I also checked to see if the BB stayed in the bore when it was tipped down, because this single shot is loaded through the muzzle. There is no magnet inside to hold the BB, yet not one BB fell out.

Air Venturi copper-plated steel BBs

Next up were Air Venturi copper-plated steel BBs. When the first shot came out at 341 f.p.s. I thought I was onto something. But that was also the fastest shot of the series. These BBs averaged 314 f.p.s for 10 shots. The low was 305 f.p.s and the high was that 341 f.p.s. shot. There was a second shot at 330 f,.p.s. and the rest were all 313 f.p.s and slower.

The low was 305 f.p.s, and the high was 341 f.p.s. The velocity spread for Air Venturi BBs was 36 f.p.s.

Hornady Black Diamond BBs

Hornady Black Diamond BBs were the last BBs I tested. They averaged 313 f.p.s. with a low of 291 f.p.s. and a high of 341 f.p.s. The spread was 50 f.p.s., which seems excessive.

Shooting to the left?

One thing I could not overlook during the velocity testing is the fact that the gun was often shooting to the left –as much as two inches to the left in just three feet of distance. One time the BB missed the rear skyscreen because it had gone too far to the left. I wondered what this would do for accuracy, and I was about to find out.

I have seen this tendency for a round ball to curve in flight with airsoft guns, but this is the first time I’ve seen it with a BB gun. I could not see the BB in flight, of course, but the holes some of the BBs made in the backer board that covered the trap were to the left of where they should have been. With airsoft you adjust the Hop Up to correct this situation, but of course there is no Hop Up on a BB gun. Also, since the shots weren’t consistently going left there was no way to know when to do it or not. That left me with some trepidation about the accuracy of the gun.
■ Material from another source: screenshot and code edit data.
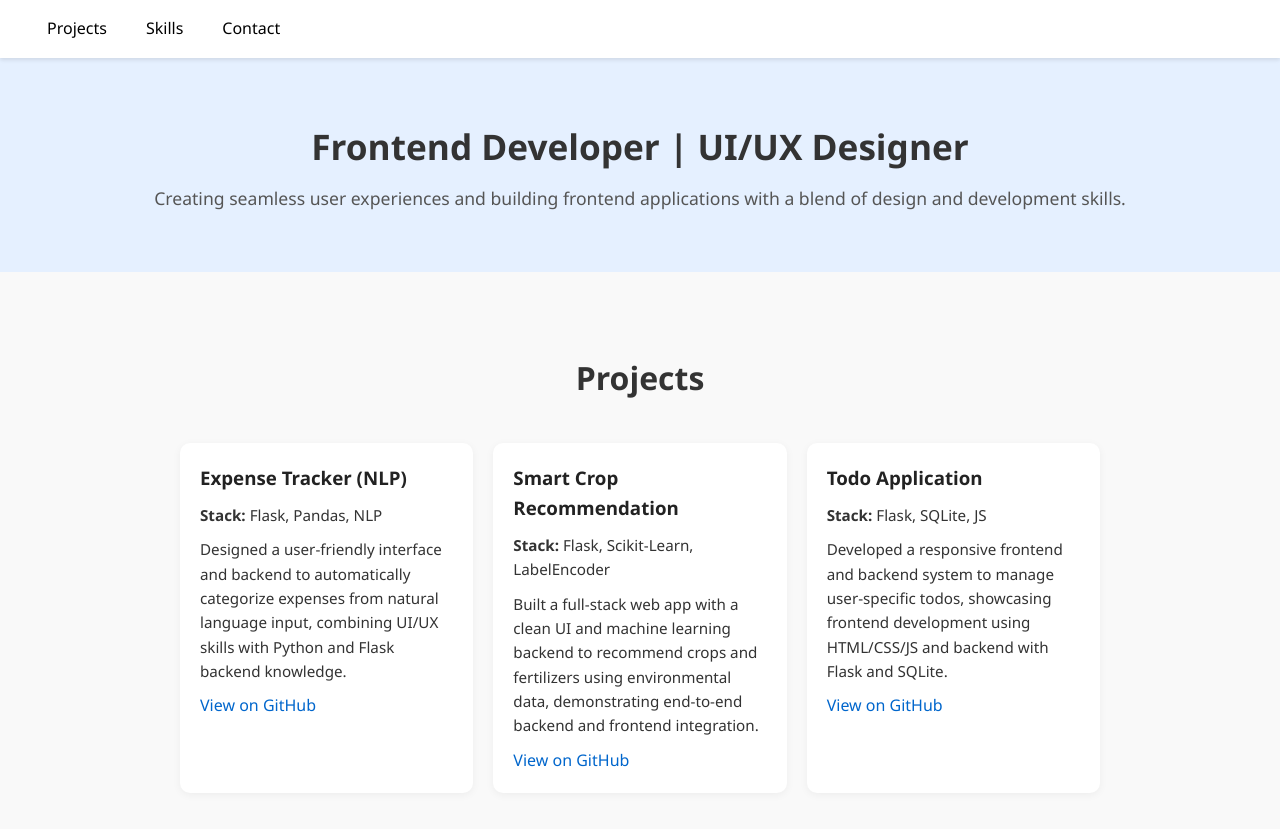
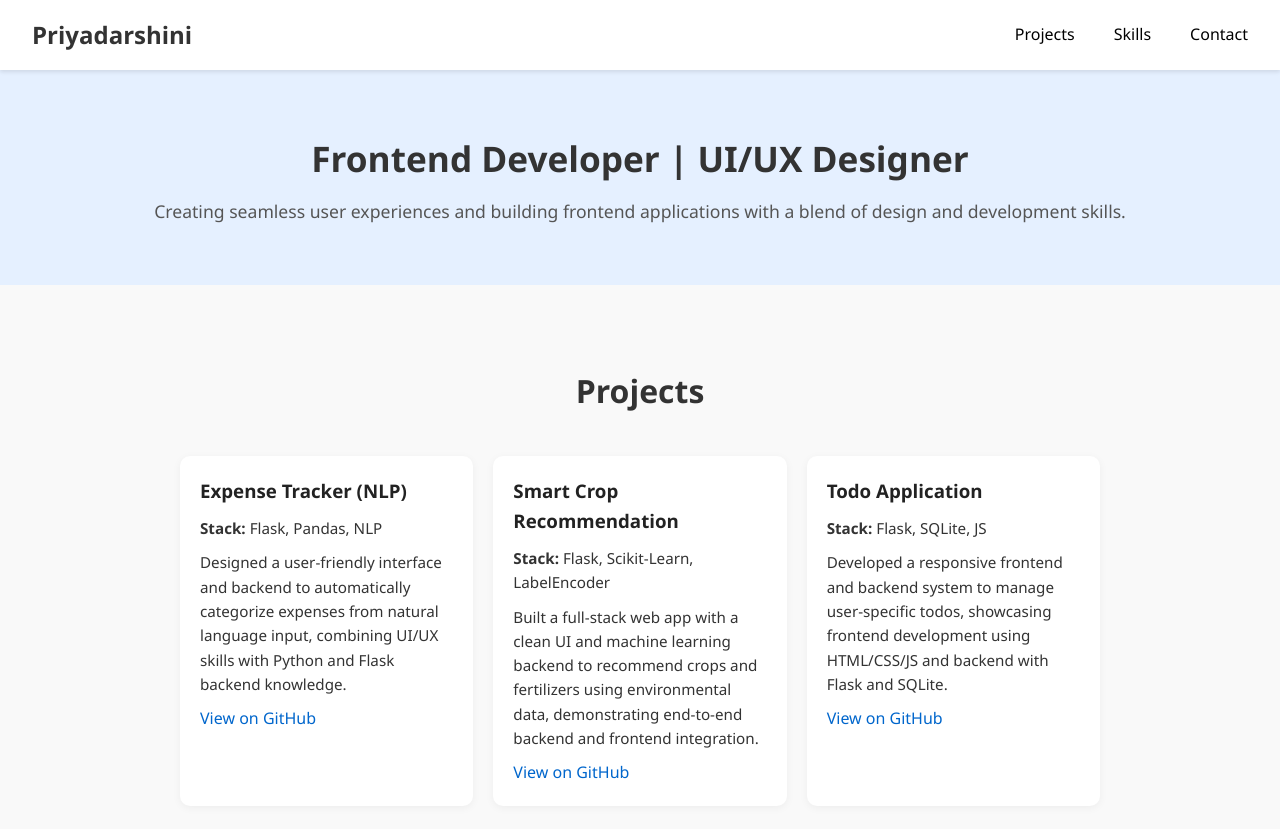
Before and after one commit to priyadarshinirachakonda/Portfolio-website, a plain HTML site: page index.html in a window 1280 px wide. Shown: the top 829 px of the page. Drawn offline with Linux system fonts and the light colour scheme; a web font is replaced by a local one.

Commit message:
Update index.html

```diff
--- a/index.html
+++ b/index.html
@@ -11,13 +11,19 @@
 
 <body>
     <nav>
+  <div class="logo">
+    <h1>Priyadarshini</h1>
+  </div>
+
   <button class="menu-toggle" onclick="toggleMenu()">☰</button>
+
   <div class="nav-links" id="navLinks">
     <a href="#projects">Projects</a>
     <a href="#skills">Skills</a>
     <a href="#contact">Contact</a>
   </div>
 </nav>
+
 
 
     <section class="hero">
```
I set up for the accuracy test at 5 meters (16 feet 4 inches) with the same three BBs. I shot sitting with the BB gun rested on the UTG monopod. This is the same way I test all BB guns. The first BB tested was the Daisy. After three shots I could not see any holes in the target, so I walked up and examined it at closely. Nope. No holes. The last shot missed the target trap altogether and hit the backer board before ricocheting around the room. That’s when I decided to stop shooting.
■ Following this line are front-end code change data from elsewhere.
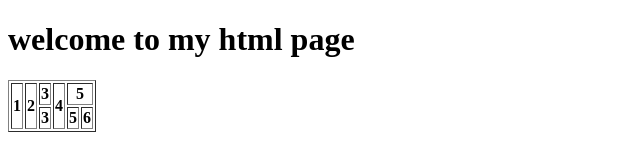
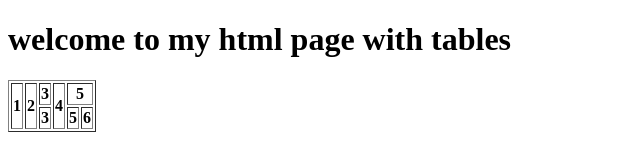
Before and after one commit to Anilkumar0143/html_practice, a plain HTML site: page table.html in a window 1280 px wide. Shown: the whole page, without its empty margins (0-640 px from the left). Drawn offline with Linux system fonts and the light colour scheme.

Commit message:
modified text

```diff
--- a/table.html
+++ b/table.html
@@ -6,7 +6,7 @@
 </head>
 
 <body>
-    <h1> welcome to my html page </h1>
+    <h1> welcome to my html page with tables </h1>
 
     <!-- <table border="1">
         <thead>
```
I moved my firing position up to 10 feet from the target and shot again. This time the BB hit paper three inches to the left and 1.5-inches above the aim point. The second shot landed within an inch of the first one and shot three opened the group to 2.5 inches. That was it for that BB.

I decided not to try the other BBs, because they would probably do just as bad as the Daisy. Instead, I brought out the big guns — the Daisy Avanti Precision Ground Shot. I didn’t want to use them because they are more accurate — I just hoped they would be larger and might fit the bore better.
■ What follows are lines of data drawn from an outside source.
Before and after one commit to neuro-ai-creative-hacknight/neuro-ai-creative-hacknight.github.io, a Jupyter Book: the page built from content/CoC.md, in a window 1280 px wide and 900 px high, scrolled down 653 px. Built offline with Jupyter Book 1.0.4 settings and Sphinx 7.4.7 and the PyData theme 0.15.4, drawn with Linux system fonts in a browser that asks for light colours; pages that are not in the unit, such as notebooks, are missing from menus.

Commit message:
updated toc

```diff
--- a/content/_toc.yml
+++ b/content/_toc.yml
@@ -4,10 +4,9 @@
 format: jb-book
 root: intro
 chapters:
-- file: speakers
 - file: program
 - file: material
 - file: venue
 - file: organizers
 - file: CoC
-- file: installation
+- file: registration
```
No joy

But they didn’t. Even from just 10 feet the first three Precision Ground Shot went into 2 inches and I stopped the test right there. This is one of those BB guns that just throws the BBs wherever it pleases. You can’t bend the sights or hold off because you never know when the gun is going to go wide, or by how much.

4.4 mm lead balls

I even tried some 4.4 mm lead balls in the gun, just to see what they would do. They grouped in about 3 inches at 10 feet and two of them were three inches to the left of the aim point. So, no dice there, either.

I think if I could find some larger BBs they might work better in the gun. But that’s just a guess. And there is a gap in BB sizes between 0.173-inches (4.4 mm) and 0.177-inches (4.5 mm) It’s going to be hard to find something in that gap. Because the spring-loaded front sight is also a locking mechanism for the shot tube, there is no bending the blade the way we used to regulate BB guns when I was a kid.


The Daisy Number 12 Model 29 BB gun is a curious relic of yesteryear. It’s smaller than you might imagine, yet more powerful than you expect. However, when it comes to shooting, it is a crap shoot — at least the one I am testing is. This is a gun that would be best left on display and never shot. I’m sorry the story ends this way, but you can’t win them all.